Yet there is no wasted motion on a baseball field just as there were no wasted numbers Tuesday night in Atlanta. Nothing that happened didn't come bundled with some sort of consequence, potential or otherwise. Luis Castillo, in on three double plays — including one he started by nabbing a Chipper Jones bases-loaded liner in the third — made what would appear to be an inconsequential muff in the eighth. He stayed back on a one-out Jones grounder and the ball charged right by him. But when J.J. Putz didn't allow anybody else to reach base, no harm done, right?
David Wright wasted no motion driving in Carlos Beltran from second in the top of the third, one of two runs Liván Hernandez, Bobby Parnell and Putz would make stand tall for a very long time. Thanks to Jeff Francoeur's most intimidating limb, he did not deliver Beltran from third in the ninth (Carlos B. seems to live on base these days), but since Carlos D. got the hit a moment earlier, no harm done, right?

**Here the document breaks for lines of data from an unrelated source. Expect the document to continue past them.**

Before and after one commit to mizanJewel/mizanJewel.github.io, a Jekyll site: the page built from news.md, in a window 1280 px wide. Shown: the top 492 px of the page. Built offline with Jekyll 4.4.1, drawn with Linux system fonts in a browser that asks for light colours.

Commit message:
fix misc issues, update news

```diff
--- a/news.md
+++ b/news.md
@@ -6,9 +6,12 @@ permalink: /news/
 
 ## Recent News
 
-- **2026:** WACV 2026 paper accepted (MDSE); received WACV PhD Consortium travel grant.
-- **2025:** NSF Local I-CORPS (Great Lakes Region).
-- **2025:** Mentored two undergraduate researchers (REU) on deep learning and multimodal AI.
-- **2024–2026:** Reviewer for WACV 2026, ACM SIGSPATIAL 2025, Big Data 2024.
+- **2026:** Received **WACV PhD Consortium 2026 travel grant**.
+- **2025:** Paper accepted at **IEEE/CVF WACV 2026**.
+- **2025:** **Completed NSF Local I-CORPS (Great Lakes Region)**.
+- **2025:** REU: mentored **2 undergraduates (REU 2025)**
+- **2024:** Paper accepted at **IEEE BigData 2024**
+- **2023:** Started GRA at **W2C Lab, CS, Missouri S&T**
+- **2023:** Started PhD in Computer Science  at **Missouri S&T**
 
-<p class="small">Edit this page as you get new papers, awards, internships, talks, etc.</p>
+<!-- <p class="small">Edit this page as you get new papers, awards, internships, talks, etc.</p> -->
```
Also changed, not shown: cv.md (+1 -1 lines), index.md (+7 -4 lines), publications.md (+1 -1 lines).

Ultimately, no harm to the Mets, but of course harm lurks hard when you don't do something beneficial on a ballfield. By Castillo extending the eighth and by Wright not bringing home at least one Carlos in the ninth, it gave the Braves two bonus threads of hope, no matter how slender each appeared:

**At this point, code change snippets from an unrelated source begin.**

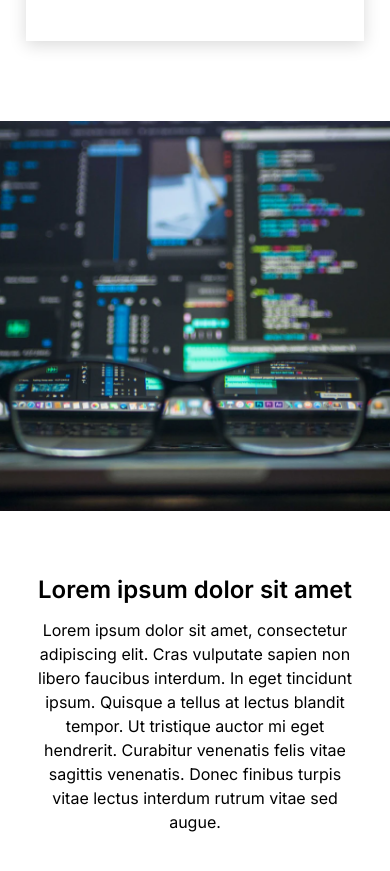
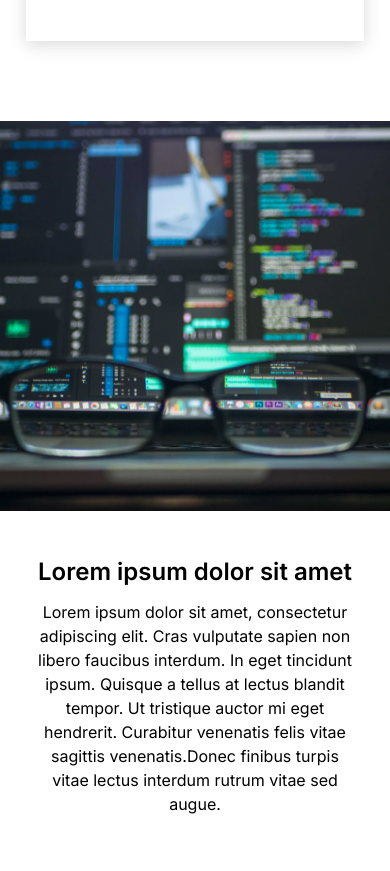
Before and after one commit to DiogoCardinot/ChallengeLandingPage, a plain HTML site: page index.html in a window 390 px wide. Shown: the part 4352-5223 px from the top of the page. Drawn offline with Linux system fonts and the light colour scheme.

Commit message:
Cria o infocard do final da pagina desktop e mobile remodelado

```diff
--- a/assets/styles/styles.css
+++ b/assets/styles/styles.css
@@ -142,28 +142,28 @@ body {
   text-align: center;
 }
 
-.bottom-infocard-desktop {
+.bottom-infocard {
   display: flex;
   flex-direction: column;
   align-items: center;
-  padding: 0 36px 104px;
+  padding: 0 0 104px;
 }
 
-.bottom-infocard-desktop-text {
+.bottom-infocard-text {
   display: flex;
   flex-direction: column;
   align-items: center;
   max-width: 550px;
 }
 
-.bottom-infocard-desktop-title {
+.bottom-infocard-title {
   font-weight: 600;
   font-size: 32px;
   line-height: 20px;
   text-align: center;
 }
 
-.bottom-infocard-desktop-description {
+.bottom-infocard-description {
   margin-top: 18px;
   font-size: 16px;
   line-height: 24px;
@@ -230,40 +230,31 @@ body {
 }
 
 @media screen and (max-width: 767px) {
-  .bottom-infocard-desktop {
+  .bottom-infocard-desktop-image {
     display: none;
   }
-  .bottom-infocard-mobile {
-    padding: 0 0 104px;
-  }
 
-  .bottom-infocard-mobile-text {
-    justify-content: center;
-    width: 100%;
-    padding: 18px 32px 0;
-  }
-  .bottom-infocard-mobile-title {
-    font-weight: 600;
-    font-size: 24px;
-    line-height: 20px;
-    text-align: center;
-    margin-top: 51px;
-  }
-  .bottom-infocard-mobile-description {
-    font-size: 16px;
-    line-height: 24px;
-    text-align: center;
-    width: 100%;
-    margin-top: 18px;
-  }
   .bottom-infocard-mobile-image {
     display: block;
     width: 100%;
   }
+  .bottom-infocard-text {
+    padding: 51px 32px 0;
+  }
+  .bottom-infocard-text {
+    max-width: 100%;
+  }
+  .bottom-infocard-title {
+    font-size: 24px;
+  }
+  .bottom-infocard-description {
+    font-size: 16px;
+  }
 }
 
 @media screen and (min-width: 768px) {
-  .bottom-infocard-mobile {
+  .bottom-infocard-mobile,
+  .bottom-infocard-mobile-image {
     display: none;
   }
 }
--- a/index.html
+++ b/index.html
@@ -130,37 +130,27 @@
 
             </section>
 
-            <section class="bottom-infocard" >
+            <section>
+                <div class="bottom-infocard">
 
-                <div class="bottom-infocard-desktop">
-                    <div class="bottom-infocard-desktop-text">
-                        <h2 class="bottom-infocard-desktop-title">
+                    <img  class="bottom-infocard-mobile-image" src="./assets/images/bottom-infocard-image-mobile.png" alt="Banner do final da pagina Mobile" />
+
+                    <div class="bottom-infocard-text">
+
+                        <h2 class="bottom-infocard-title">
                             Lorem ipsum dolor sit amet
                         </h2>
-                        <p class="bottom-infocard-desktop-description">
+                        <p class="bottom-infocard-description">
                             Lorem ipsum dolor sit amet, consectetur adipiscing elit. Cras vulputate sapien non libero faucibus interdum. In eget tincidunt ipsum. Quisque  a tellus at lectus blandit tempor. Ut tristique auctor mi eget hendrerit. Curabitur venenatis felis vitae sagittis venenatis.Donec finibus turpis vitae lectus interdum rutrum vitae sed augue.
                         </p>
                     </div>
                     <img class="bottom-infocard-desktop-image"src="./assets/images/bottom-infocard-image-desktop.png" alt="Banner do final da pagina Desktop" />
 
                 </div>
-
-                <div class="bottom-infocard-mobile">
-
-                <img  class="bottom-infocard-mobile-image" src="./assets/images/bottom-infocard-image-mobile.png" alt="Banner do final da pagina Mobile" />
-                    <div class="bottom-infocard-mobile-text">
-                        <h2 class="bottom-infocard-mobile-title">
-                            Lorem ipsum dolor sit amet
-                        </h2>
-                        <p class="bottom-infocard-mobile-description">
-                            Lorem ipsum dolor sit amet, consectetur adipiscing elit. Cras vulputate sapien non libero faucibus interdum. In eget tincidunt ipsum.  Quisque  a tellus at lectus blandit tempor. Ut tristique auctor mi eget hendrerit. Curabitur venenatis felis vitae sagittis venenatis. Donec finibus turpis vitae lectus interdum rutrum vitae sed augue.
-                        </p>
-                    </div>
-
-                </div>
             </section>
 
         </main>
 
+
     </body>
 </html>
```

1) They would need three runs to tie, not more; three runs is a considerable hill to climb against Francisco Rodriguez, but it's less considerable than four.
2) Having received that one gift baserunner in the eighth, the Braves were one batter closer to bringing Chipper Jones back to the plate in the ninth, almost invariably an atrocity waiting to happen (no kidding, check what Mets Walkoffs uncovered on the subject). True, he would be the seventh batter in the inning, but for the Mets, any chance Chipper comes up is a chance best not taken.

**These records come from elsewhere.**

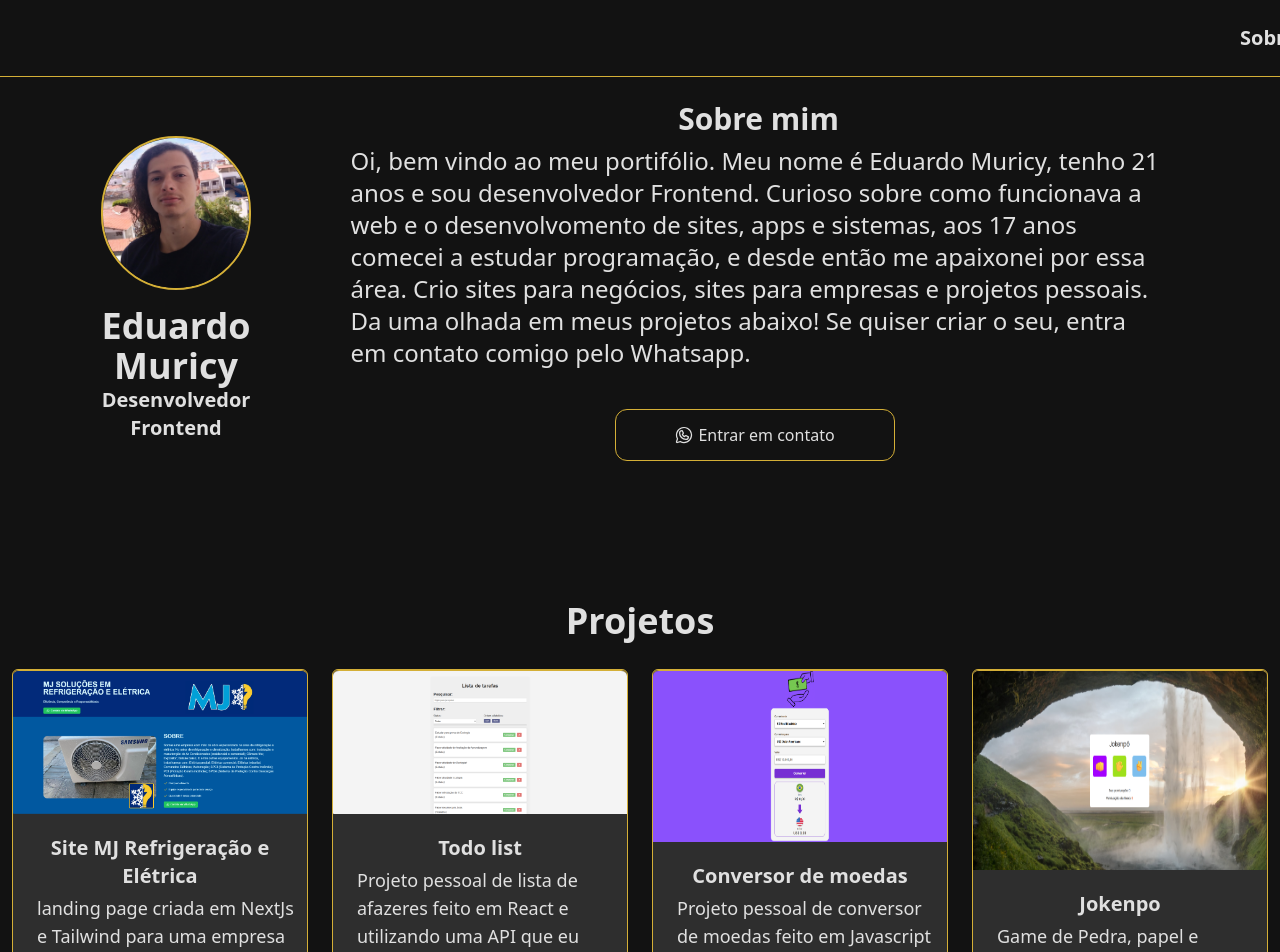
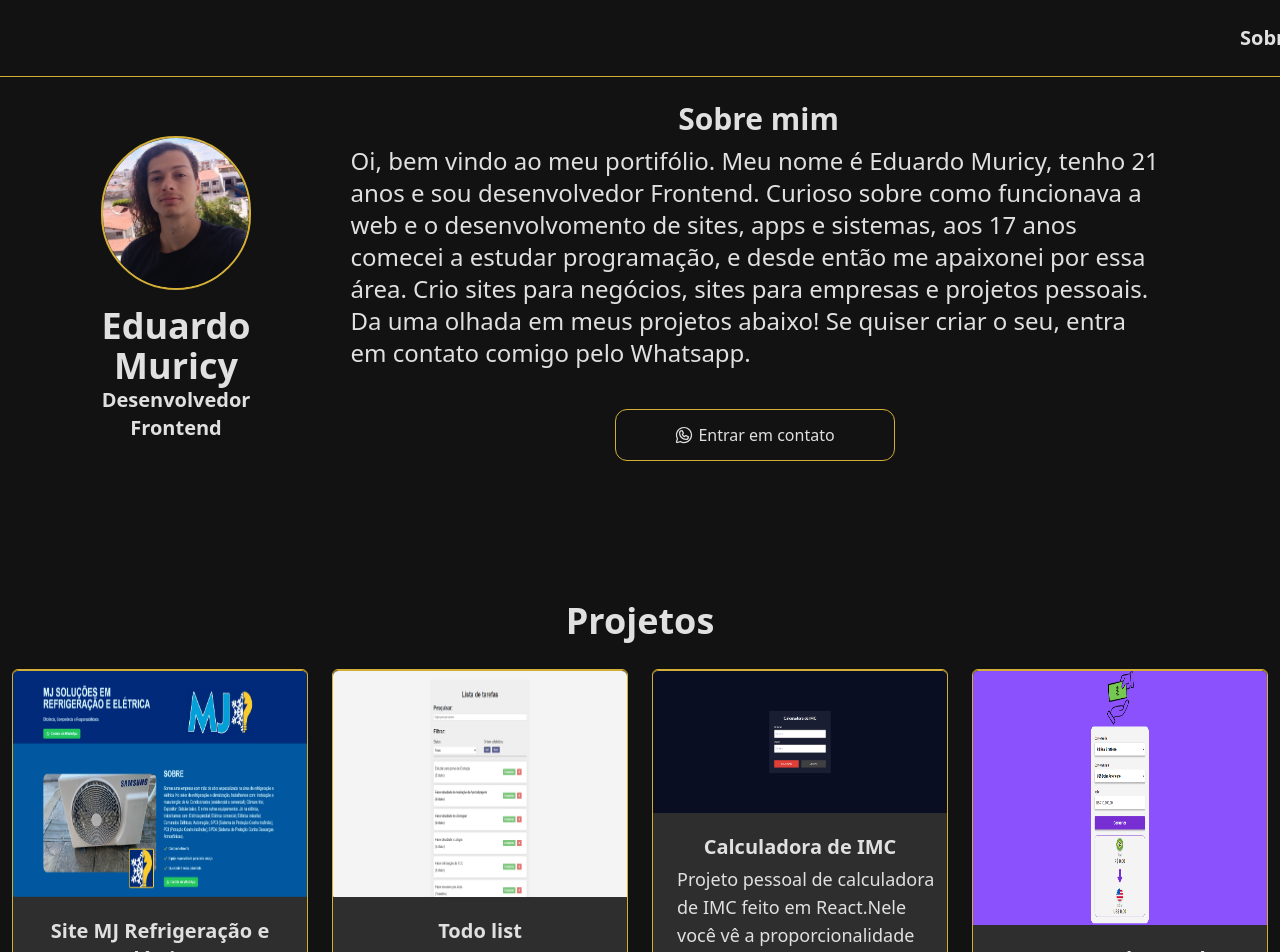
Before and after one commit to Eduardo-Muricy/portifolio, a React (Vite) app: page / in a window 1280 px wide. Shown: the top 952 px of the page. Built offline with nearby package versions, Linux system fonts and the light colour scheme.

Commit message:
Adicionando projeto

```diff
--- a/src/projetCard.jsx
+++ b/src/projetCard.jsx
@@ -5,6 +5,7 @@ import Todo from './assets/capturas/todo-list-captura.png'
 import Conversor from './assets/capturas/conversor-de-moedas.png'
 import Jokenpo from './assets/capturas/jokenpo-captura.png'
 import Iphone from './assets/capturas/iphone-captura.png'
+import Imc from './assets/capturas/IMC-Calculator.png'
 
 const projets = [{
     id: 1,
@@ -21,25 +22,33 @@ const projets = [{
     desc: "Projeto pessoal de lista de afazeres feito em React e utilizando uma API que eu mesmo fiz para criar, vizualizar e apagar as tarefas."
 },
 {
-    id: 3,
+    id:3,
+    img: Imc,
+    Link:"https://imccaculator.netlify.app/",
+    title: "Calculadora de IMC",
+    desc: "Projeto pessoal de calculadora de IMC feito em React.Nele você vê a proporcionalidade da sua massa corporal e do seu peso. Pode ver se está com magreza, se está proporcional, com obesidade I, II OU III."
+},
+{
+    id: 4,
     img: Conversor,
     link: "https://eduardo-muricy.github.io/conversor-de-moedas/",
     title: "Conversor de moedas",
     desc: "Projeto pessoal de conversor de moedas feito em Javascript utilizando API para cotação em tempo real das moedas.  "
 },
 {
-    id: 4,
+    id: 5,
     img: Jokenpo,
     link: "https://jookeenpoo.netlify.app/",
     title: "Jokenpo",
     desc: "Game de Pedra, papel e tesoura criado em HTML, CSS e Javascript."
 },
 {
-    id: 5,
+    id: 6,
     img: Iphone,
     link: "https://eduardo-muricy.github.io/AppleStore/",
     title: "Iphone 14 page",
     desc: "Lading page inspirada na Apple. Criada em HTML, CSS e Javascript. O intuito dela foi dar os primeiros passos na manipulação do DOM."
+
 }
 ]
 function ProjetCard() {
```
Also changed, not shown: src/assets/capturas/IMC-Calculator.png (added).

You know what happened next. Two Braves batters come up, two Braves batters go down, meaning it would take a calamity to put this game in doubt. Then again, we're playing in the Calamitorium, so an innocent single by Kelly Johnson looms suspiciously. A walk to Clint Sammons and his lifetime .177 average creates a sudden need to clear the throat. We've been winning all night. Liván was a veritable spa treatment: a soothing balm in a world filled with troubling Ollies and the like. Heartthrob Ramon Castro made us forget how much we used to love and depend upon on Omir Santos. Ken Kawakami was the pitching equivalent of patio furniture in fall, staying outside far too long and losing its luster in the process. If this game were a boxing match, we'd have been way ahead on points. But this baseball game was a baseball game and it was one swing from being tied.
Omar Infante had a puncher's chance with two on and two out, but K-Rod took care of that. A simple pop-up to first and…
DOWN GOES CARLOS!
DOWN GOES CARLOS!
Well, Carlos stayed on his feet, but the ball stayed in play when Delgado didn't so much drop it as fail to complete catching it. That silly Kelly Johnson kept running and scored. Sammons went to second. Then he followed Johnson home when Yunel Escobar singled, chasing Infante to third.
Frankie Rodriguez would now be facing his seventh batter of the inning:
in Turner Field…
with the tying run ninety feet away…
and the winning run on first.
This wouldn't be happening if Wright had driven Francoeur a little deeper to right in the top of the ninth. Or if Castillo had picked Jones' ball cleanly in the bottom of the eighth. Or if a dozen Mets hadn't remained on base as if infected by an allergy to home plate. This wouldn't be a one-run game had the Mets not wasted so much motion.
Then again, they did start the inning with a three-run lead, thanks to a surplus of efficient motion. The surplus was shrinking, but that's what surpluses are for: to keep you in the black, if just barely.
So? So Jones hits a deep fly to right, Ryan Church catches it, the game is over, the Mets win. In the end, it's Mets +1.
Exactly the edge they required.
You'll come out ahead when you read Faith and Fear in Flushing: An Intense Personal History of the New York Mets, available from Amazon, Barnes & Noble or a bookstore near you. Keep in touch and join the discussion on Facebook.